**What is required:** Scan the material for the string "КТПМ" and copy out every line in which it occurs.

___

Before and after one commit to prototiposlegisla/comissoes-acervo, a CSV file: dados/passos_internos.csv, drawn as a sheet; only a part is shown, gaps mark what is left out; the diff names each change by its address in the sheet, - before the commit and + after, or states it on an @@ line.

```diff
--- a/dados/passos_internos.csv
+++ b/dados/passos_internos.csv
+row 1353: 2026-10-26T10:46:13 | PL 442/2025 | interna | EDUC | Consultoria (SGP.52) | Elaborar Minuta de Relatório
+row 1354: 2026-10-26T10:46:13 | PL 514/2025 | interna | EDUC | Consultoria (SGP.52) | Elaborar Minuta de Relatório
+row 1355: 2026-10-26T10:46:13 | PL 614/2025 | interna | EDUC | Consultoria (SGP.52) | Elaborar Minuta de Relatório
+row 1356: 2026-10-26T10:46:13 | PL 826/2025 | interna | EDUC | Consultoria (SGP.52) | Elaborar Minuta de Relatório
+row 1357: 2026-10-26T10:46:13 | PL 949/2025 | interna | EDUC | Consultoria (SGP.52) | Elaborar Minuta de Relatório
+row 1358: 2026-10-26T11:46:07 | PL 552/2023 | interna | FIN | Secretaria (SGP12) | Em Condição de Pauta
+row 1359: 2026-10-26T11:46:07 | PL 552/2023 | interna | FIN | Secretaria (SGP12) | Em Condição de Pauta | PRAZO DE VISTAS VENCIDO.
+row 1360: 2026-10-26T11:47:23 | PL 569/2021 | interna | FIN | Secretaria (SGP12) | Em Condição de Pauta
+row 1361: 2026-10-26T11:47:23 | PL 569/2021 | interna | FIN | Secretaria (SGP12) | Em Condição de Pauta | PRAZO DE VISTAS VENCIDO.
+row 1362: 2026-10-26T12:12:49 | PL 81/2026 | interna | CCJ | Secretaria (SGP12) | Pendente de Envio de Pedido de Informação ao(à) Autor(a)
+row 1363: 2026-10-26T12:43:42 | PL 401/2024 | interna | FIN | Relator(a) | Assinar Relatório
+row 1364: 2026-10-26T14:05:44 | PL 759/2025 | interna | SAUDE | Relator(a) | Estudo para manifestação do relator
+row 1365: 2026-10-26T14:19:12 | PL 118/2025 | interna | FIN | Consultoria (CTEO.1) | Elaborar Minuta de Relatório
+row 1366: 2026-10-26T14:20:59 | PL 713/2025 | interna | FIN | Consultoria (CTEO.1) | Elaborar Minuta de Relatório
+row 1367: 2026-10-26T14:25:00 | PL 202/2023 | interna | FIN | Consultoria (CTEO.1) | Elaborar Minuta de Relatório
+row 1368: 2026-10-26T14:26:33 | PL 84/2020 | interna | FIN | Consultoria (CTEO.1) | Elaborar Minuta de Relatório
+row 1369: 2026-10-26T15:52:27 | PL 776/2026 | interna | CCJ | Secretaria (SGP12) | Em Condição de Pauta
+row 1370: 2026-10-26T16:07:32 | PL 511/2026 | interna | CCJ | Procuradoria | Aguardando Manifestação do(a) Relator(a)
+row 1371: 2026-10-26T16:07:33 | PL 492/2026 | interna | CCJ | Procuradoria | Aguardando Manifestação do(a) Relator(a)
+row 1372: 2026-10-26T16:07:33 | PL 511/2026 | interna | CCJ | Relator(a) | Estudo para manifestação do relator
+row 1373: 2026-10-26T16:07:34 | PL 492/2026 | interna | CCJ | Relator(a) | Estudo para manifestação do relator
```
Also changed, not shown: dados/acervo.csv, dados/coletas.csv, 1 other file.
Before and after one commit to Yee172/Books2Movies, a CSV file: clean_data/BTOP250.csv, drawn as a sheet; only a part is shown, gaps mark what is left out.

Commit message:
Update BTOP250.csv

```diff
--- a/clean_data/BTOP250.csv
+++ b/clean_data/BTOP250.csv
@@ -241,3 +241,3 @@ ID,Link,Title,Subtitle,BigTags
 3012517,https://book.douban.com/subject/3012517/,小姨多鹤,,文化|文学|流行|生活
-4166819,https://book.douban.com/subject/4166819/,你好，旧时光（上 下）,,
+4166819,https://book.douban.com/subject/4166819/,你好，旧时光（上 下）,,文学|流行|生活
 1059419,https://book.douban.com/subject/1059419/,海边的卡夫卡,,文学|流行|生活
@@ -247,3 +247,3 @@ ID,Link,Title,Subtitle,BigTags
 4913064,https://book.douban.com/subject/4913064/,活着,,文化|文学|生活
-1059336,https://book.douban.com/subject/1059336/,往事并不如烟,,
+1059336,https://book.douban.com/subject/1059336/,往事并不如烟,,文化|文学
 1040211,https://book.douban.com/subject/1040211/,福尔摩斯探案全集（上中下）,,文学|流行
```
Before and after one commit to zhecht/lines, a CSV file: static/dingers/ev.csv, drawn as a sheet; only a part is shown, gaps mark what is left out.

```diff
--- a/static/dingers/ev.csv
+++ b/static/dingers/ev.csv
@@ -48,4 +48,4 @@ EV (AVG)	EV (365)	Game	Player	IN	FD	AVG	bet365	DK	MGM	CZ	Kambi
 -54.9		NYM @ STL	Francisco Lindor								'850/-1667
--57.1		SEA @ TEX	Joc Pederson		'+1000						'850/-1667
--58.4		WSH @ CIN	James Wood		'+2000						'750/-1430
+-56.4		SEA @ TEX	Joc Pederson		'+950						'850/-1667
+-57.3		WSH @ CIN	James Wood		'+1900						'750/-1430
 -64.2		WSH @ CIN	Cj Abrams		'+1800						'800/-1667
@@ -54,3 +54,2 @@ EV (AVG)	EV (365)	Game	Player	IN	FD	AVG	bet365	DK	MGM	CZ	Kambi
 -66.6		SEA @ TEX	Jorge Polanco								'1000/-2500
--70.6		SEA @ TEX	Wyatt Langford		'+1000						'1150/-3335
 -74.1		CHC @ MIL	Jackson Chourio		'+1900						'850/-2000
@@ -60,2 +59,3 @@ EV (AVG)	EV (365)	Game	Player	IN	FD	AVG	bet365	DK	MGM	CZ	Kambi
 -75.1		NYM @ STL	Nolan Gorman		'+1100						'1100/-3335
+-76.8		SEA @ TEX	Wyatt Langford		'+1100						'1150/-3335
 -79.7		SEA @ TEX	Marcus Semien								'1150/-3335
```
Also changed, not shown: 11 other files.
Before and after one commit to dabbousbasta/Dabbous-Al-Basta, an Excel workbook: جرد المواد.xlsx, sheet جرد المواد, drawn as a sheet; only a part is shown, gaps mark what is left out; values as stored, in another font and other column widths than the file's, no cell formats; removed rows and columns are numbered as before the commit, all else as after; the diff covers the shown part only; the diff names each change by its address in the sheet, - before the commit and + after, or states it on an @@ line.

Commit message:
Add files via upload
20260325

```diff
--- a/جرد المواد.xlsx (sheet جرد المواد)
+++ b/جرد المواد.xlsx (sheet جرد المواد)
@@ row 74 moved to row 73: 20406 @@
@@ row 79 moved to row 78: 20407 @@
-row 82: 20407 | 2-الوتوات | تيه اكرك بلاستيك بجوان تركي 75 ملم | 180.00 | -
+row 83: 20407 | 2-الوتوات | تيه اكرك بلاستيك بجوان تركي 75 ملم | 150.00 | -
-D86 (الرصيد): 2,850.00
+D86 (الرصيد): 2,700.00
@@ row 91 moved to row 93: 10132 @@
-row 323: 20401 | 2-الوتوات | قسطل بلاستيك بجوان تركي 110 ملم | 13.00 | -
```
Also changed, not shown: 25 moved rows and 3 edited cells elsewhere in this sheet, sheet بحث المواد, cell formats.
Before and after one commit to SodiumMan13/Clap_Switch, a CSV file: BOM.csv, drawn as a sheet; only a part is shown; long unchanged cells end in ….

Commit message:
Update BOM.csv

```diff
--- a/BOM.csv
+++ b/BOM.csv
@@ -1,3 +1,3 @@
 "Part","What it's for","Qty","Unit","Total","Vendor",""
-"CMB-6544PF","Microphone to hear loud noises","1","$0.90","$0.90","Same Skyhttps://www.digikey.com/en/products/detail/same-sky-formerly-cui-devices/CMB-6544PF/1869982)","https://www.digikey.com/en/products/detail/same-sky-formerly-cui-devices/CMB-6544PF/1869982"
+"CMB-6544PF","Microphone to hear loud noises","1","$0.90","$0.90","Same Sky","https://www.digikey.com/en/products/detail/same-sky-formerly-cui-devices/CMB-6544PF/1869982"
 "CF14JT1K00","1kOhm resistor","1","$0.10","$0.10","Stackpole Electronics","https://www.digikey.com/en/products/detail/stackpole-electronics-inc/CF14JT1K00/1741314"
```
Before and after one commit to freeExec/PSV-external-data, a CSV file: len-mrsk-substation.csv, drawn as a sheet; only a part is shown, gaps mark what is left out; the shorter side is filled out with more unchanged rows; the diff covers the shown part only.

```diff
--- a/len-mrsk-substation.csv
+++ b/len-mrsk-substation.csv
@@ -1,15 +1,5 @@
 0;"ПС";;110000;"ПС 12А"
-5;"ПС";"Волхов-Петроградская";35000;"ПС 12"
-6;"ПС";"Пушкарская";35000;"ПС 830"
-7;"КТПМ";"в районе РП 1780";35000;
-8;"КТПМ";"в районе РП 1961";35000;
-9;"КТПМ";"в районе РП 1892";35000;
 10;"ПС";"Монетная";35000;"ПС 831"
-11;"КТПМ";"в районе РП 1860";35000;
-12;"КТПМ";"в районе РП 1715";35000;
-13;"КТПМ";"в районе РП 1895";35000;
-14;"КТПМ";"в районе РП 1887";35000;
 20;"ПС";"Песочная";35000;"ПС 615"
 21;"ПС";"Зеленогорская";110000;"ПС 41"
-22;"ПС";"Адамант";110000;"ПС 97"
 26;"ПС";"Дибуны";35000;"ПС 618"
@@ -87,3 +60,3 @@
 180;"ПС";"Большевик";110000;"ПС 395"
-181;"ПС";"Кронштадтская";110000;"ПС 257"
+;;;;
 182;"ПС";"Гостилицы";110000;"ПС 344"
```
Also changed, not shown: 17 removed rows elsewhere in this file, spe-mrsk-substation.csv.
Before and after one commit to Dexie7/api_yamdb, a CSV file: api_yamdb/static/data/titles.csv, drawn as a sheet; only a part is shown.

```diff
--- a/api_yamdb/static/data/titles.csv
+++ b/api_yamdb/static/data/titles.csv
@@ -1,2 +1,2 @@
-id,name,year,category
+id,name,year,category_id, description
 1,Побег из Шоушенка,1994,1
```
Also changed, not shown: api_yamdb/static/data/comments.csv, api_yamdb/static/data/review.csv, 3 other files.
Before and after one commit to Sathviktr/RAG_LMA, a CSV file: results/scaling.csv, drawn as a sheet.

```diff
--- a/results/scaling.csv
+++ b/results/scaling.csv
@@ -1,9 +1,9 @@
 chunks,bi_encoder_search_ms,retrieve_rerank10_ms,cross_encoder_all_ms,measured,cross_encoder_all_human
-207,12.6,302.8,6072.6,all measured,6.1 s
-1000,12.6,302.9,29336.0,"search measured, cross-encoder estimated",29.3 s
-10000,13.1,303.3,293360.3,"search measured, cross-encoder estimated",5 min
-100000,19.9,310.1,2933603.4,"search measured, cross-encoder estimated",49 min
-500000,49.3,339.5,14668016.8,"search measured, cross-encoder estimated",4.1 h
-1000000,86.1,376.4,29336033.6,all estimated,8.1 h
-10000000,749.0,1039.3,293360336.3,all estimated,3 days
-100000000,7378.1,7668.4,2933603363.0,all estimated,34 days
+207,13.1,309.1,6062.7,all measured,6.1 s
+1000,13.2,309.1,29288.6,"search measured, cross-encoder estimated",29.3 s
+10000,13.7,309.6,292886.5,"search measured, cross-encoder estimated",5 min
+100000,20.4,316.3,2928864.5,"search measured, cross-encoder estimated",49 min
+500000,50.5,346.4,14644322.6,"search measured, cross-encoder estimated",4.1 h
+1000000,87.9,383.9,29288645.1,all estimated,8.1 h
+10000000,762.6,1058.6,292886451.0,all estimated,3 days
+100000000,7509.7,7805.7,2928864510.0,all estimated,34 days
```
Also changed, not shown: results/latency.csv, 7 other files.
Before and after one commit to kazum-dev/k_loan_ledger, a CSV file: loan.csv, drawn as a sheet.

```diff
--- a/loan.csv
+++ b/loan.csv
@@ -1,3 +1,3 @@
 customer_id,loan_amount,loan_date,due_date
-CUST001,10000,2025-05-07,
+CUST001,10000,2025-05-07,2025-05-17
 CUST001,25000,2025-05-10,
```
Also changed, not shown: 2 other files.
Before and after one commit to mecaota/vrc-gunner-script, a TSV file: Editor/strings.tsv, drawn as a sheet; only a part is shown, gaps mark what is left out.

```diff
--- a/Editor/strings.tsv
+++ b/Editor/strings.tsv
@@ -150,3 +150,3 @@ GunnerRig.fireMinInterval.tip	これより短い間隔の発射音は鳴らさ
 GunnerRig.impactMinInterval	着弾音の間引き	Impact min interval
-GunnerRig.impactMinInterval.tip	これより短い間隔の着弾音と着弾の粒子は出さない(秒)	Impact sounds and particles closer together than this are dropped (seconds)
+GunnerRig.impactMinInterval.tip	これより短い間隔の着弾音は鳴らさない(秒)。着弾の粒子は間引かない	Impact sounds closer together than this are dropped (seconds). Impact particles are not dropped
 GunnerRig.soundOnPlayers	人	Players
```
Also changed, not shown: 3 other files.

___

**Solution to the exercise:**
-7;"КТПМ";"в районе РП 1780";35000;
-8;"КТПМ";"в районе РП 1961";35000;
-9;"КТПМ";"в районе РП 1892";35000;
-11;"КТПМ";"в районе РП 1860";35000;
-12;"КТПМ";"в районе РП 1715";35000;
-13;"КТПМ";"в районе РП 1895";35000;
-14;"КТПМ";"в районе РП 1887";35000;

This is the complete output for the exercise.